Artkrush interviews Cabinet's Sina Najafi, 12/27/06:
AK: Can you tell us about Cabinet's history and format?
SN: The nonprofit that publishes Cabinet was founded in 1999 by artist Brian Conley and myself, and the first issue appeared in December 2000. The magazine has remained pretty much consistent since. Some of our regular columns have changed, but we've more or less had a similar mix of interviews, artist projects, and essays by artists, writers, and academics. There's a catchall section, a set of columns, the occasional audio CD, and a themed section. Past themes have ranged from the concrete, such as "Animals" or "Horticulture," to abstract notions with a long lineage in philosophy, such as "Evil" or "Chance," to topics that ought to have a sociology but don't — for example, "the Enemy," where there is no such thing as Enemy Studies and no one great book that examines how we've thought about the enemy historically.
AK: What is Cabinet's mission?
SN: Cabinet was founded around three distinct missions, which we hope resonate productively against each other.
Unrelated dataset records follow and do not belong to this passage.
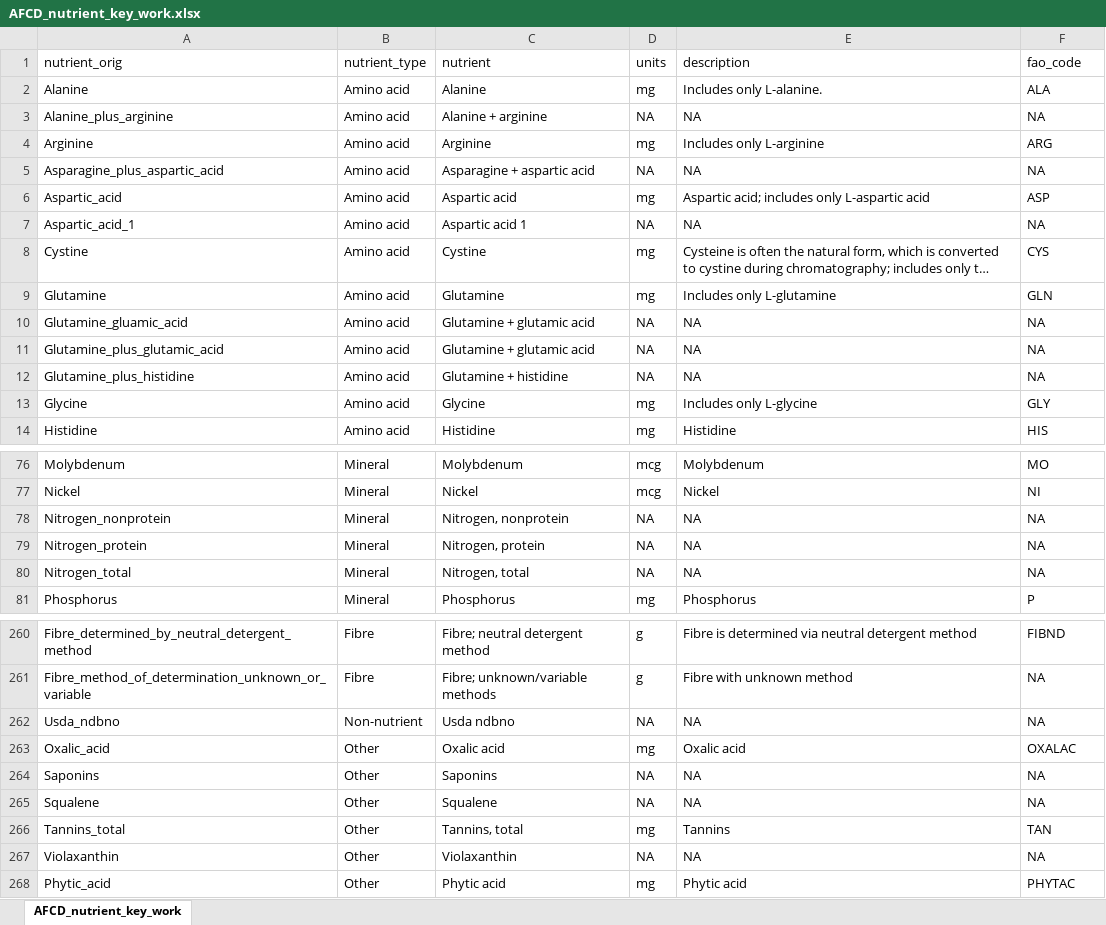
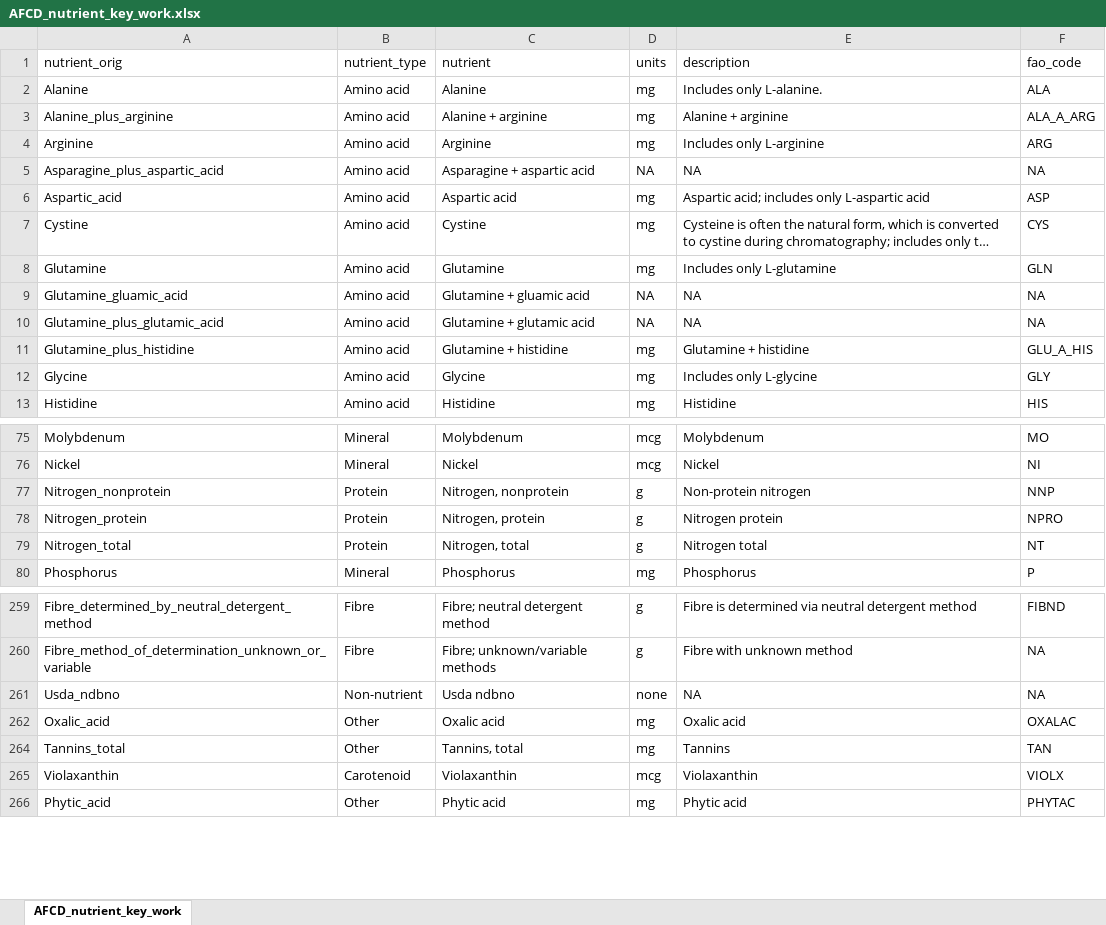
Before and after one commit to Aquatic-Food-Composition-Database/AFCD, an Excel workbook: data-raw/raw/AFCD_nutrient_key_work.xlsx, sheet AFCD_nutrient_key_work, drawn as a sheet; only a part is shown, gaps mark what is left out; long unchanged cells end in …; values as stored, in another font and other column widths than the file's, no cell formats; removed rows and columns are numbered as before the commit, all else as after; the diff covers the shown part only; the diff names each change by its address in the sheet, - before the commit and + after, or states it on an @@ line.

Commit message:
Added MANY units and FAO codes to the nutrient key spreadsheet

```diff
--- a/data-raw/raw/AFCD_nutrient_key_work.xlsx (sheet AFCD_nutrient_key_work)
+++ b/data-raw/raw/AFCD_nutrient_key_work.xlsx (sheet AFCD_nutrient_key_work)
-D3 (units): NA
+D3 (units): mg
-E3 (description): NA
+E3 (description): Alanine + arginine
-F3 (fao_code): NA
+F3 (fao_code): ALA_A_ARG
-row 7: Aspartic_acid_1 | Amino acid | Aspartic acid 1 | NA | NA | NA
-C9 (nutrient): Glutamine + glutamic acid
+C9 (nutrient): Glutamine + gluamic acid
-D11 (units): NA
+D11 (units): mg
-E11 (description): NA
+E11 (description): Glutamine + histidine
-F11 (fao_code): NA
+F11 (fao_code): GLU_A_HIS
-B77:B79 (nutrient_type): Mineral
+B77:B79 (nutrient_type): Protein
-D77:D79 (units): NA
+D77:D79 (units): g
-E77 (description): NA
+E77 (description): Non-protein nitrogen
-F77 (fao_code): NA
+F77 (fao_code): NNP
-E78 (description): NA
+E78 (description): Nitrogen protein
-F78 (fao_code): NA
+F78 (fao_code): NPRO
-E79 (description): NA
+E79 (description): Nitrogen total
-F79 (fao_code): NA
+F79 (fao_code): NT
-D261 (units): NA
+D261 (units): none
-row 264: Saponins | Other | Saponins | NA | NA | NA
-row 265: Squalene | Other | Squalene | NA | NA | NA
-B265 (nutrient_type): Other
+B265 (nutrient_type): Carotenoid
-D265 (units): NA
+D265 (units): mcg
-E265 (description): NA
+E265 (description): Violaxanthin
-F265 (fao_code): NA
+F265 (fao_code): VIOLX
```
Also changed, not shown: 2 added rows, 12 removed rows and 66 edited cells elsewhere in this sheet, cell formats, hidden cells.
First, we wanted to have a magazine that reflected how artists thought about the world around them and had the same diverse subjects that you might find on the bookshelves of artists today. That's why a history of urban warfare is as likely to appear in our pages as a history of the doughnut; we call ourselves an "art and culture" magazine, but we try to operate with as expansive a definition of those words as possible. The exuberance that artists bring to their work is something we wanted to have in the magazine, and we're not afraid of having the serious next to the humorous or even the absurd, even though some people imagine this means that the serious is not being taken seriously — we obviously disagree! Another characteristic of this approach is that it is less concerned with judging what is good or bad or with policing the boundary between in or out; rather, it's about trying to better understand the ambient culture. Our gambit is that this better understanding is always "critical" in that it helps reveal the contingencies behind the world as it exists today and that knowing things could have been different is crucial for believing that things can be changed for the better.
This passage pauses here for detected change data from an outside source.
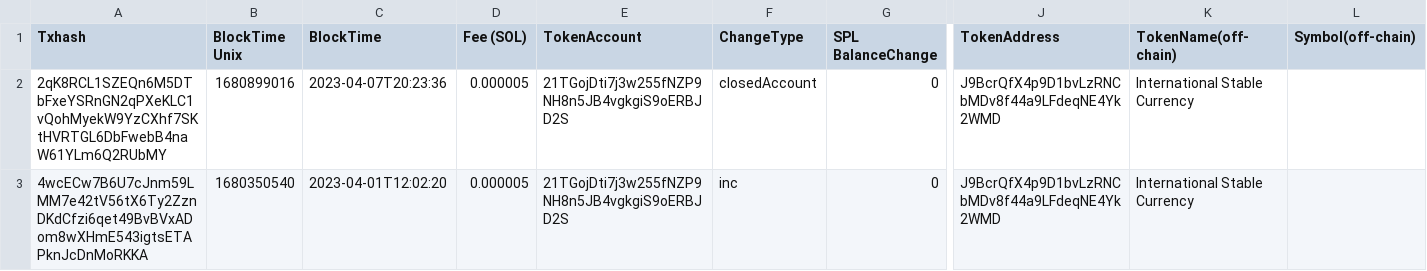
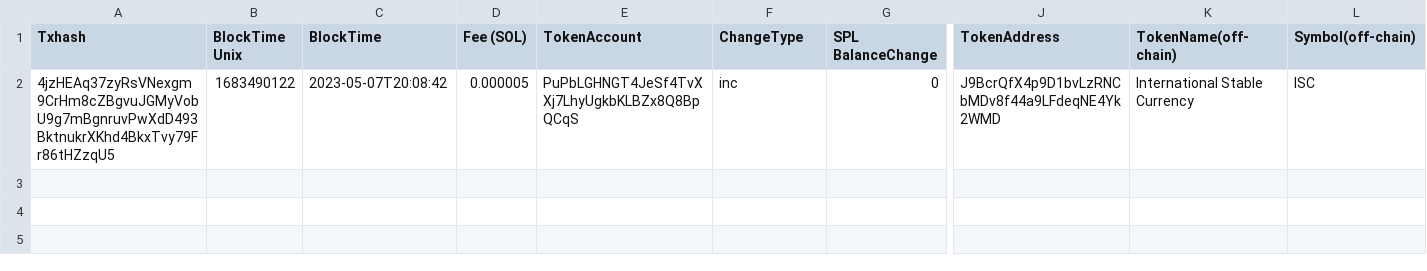
Before and after one commit to Gitmazter/ISC-holder-page, a CSV file: python_service/csv_files/tempTx.csv, drawn as a sheet; only a part is shown, gaps mark what is left out; removed rows and columns are numbered as before the commit, all else as after; rows hold the shown columns only; the diff names each change by its address in the sheet, - before the commit and + after, or states it on an @@ line.

```diff
--- a/python_service/csv_files/tempTx.csv
+++ b/python_service/csv_files/tempTx.csv
-row 2: 2qK8RCL1SZEQn6M5DTbFxeYSRnGN2qPXeKLC1vQohMyekW9YzCXhf7SKtHVRTGL6DbFwebB4naW61YLm6Q2RUbMY | 1680899016 | 2023-04-07T20:23:36 | 0.000005 | 21TGojDti7j3w255fNZP9NH8n5JB4vgkgiS9oERBJD2S | closedAccount | 0 | J9BcrQfX4p9D1bvLzRNCbMDv8f44a9LFdeqNE4Yk2WMD | International Stable Currency
-A2 (Txhash): 4wcECw7B6U7cJnm59LMM7e42tV56tX6Ty2ZznDKdCfzi6qet49BvBVxADom8wXHmE543igtsETAPknJcDnMoRKKA
+A2 (Txhash): 4jzHEAq37zyRsVNexgm9CrHm8cZBgvuJGMyVobU9g7mBgnruvPwXdD493BktnukrXKhd4BkxTvy79Fr86tHZzqU5
-B2 (BlockTime Unix): 1680350540
+B2 (BlockTime Unix): 1683490122
-C2 (BlockTime): 2023-04-01T12:02:20
+C2 (BlockTime): 2023-05-07T20:08:42
-E2 (TokenAccount): 21TGojDti7j3w255fNZP9NH8n5JB4vgkgiS9oERBJD2S
+E2 (TokenAccount): PuPbLGHNGT4JeSf4TvXXj7LhyUgkbKLBZx8Q8BpQCqS
-L2 (Symbol(off-chain)): (empty)
+L2 (Symbol(off-chain)): ISC
```
Also changed, not shown: 1 other file.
Our second desire was to provide a venue for academia and journalism to meet. This is something that happens in a lot of European daily newspapers and weekly magazines. As a result of their role as public intellectuals, European academics are perceived as having something important and relevant to say, but they also learn to calibrate their language so that a general audience can read it. In the US, however, the number of nonspecialized venues where academic research is available to a larger public is quite small; The New York Review of Books is one. But think of the New York Times, for example, and of the shameful obituaries they commissioned for Jacques Derrida and Edward Said, and you'll see how large the divide is in this country. Because of this divide, the public imagines academics have nothing fascinating or important to say about the real world, and academics imagine that the larger audience cannot and does not want to listen to what they are working on. This is just not true, or at least it does not have to be true, and we hope to be part of a larger effort to break down this divide.
The third cornerstone of the magazine is a Baroque sensibility where the idea of an omnivorous curiosity toward the world is crucial. This approach does not try to parcel the world into sections. Rather, it is a quest for understanding everything as interconnected. The cabinet of curiosity, the precursor to the specialized museum of today, is obviously a reference point for us in all this and the source of our name. This quest is an impossible one, but the desire for it needs to be encouraged because it implies an ethics, namely to care for what the world is, to care to find out how it became this way, and to care to find out how we can change it. Michel Foucault once discussed the vilification of the notion of curiosity and how we need to reintegrate it into our practices. He points out that curiosity ignores all the hierarchies of high and low, and that it also leads to an "estrangement" of the familiar world around us. We agree with this and feel that this immersive notion of endless curiosity is very much against the way "expertise" ends up policing boundaries of disciplines, knowledge, etc.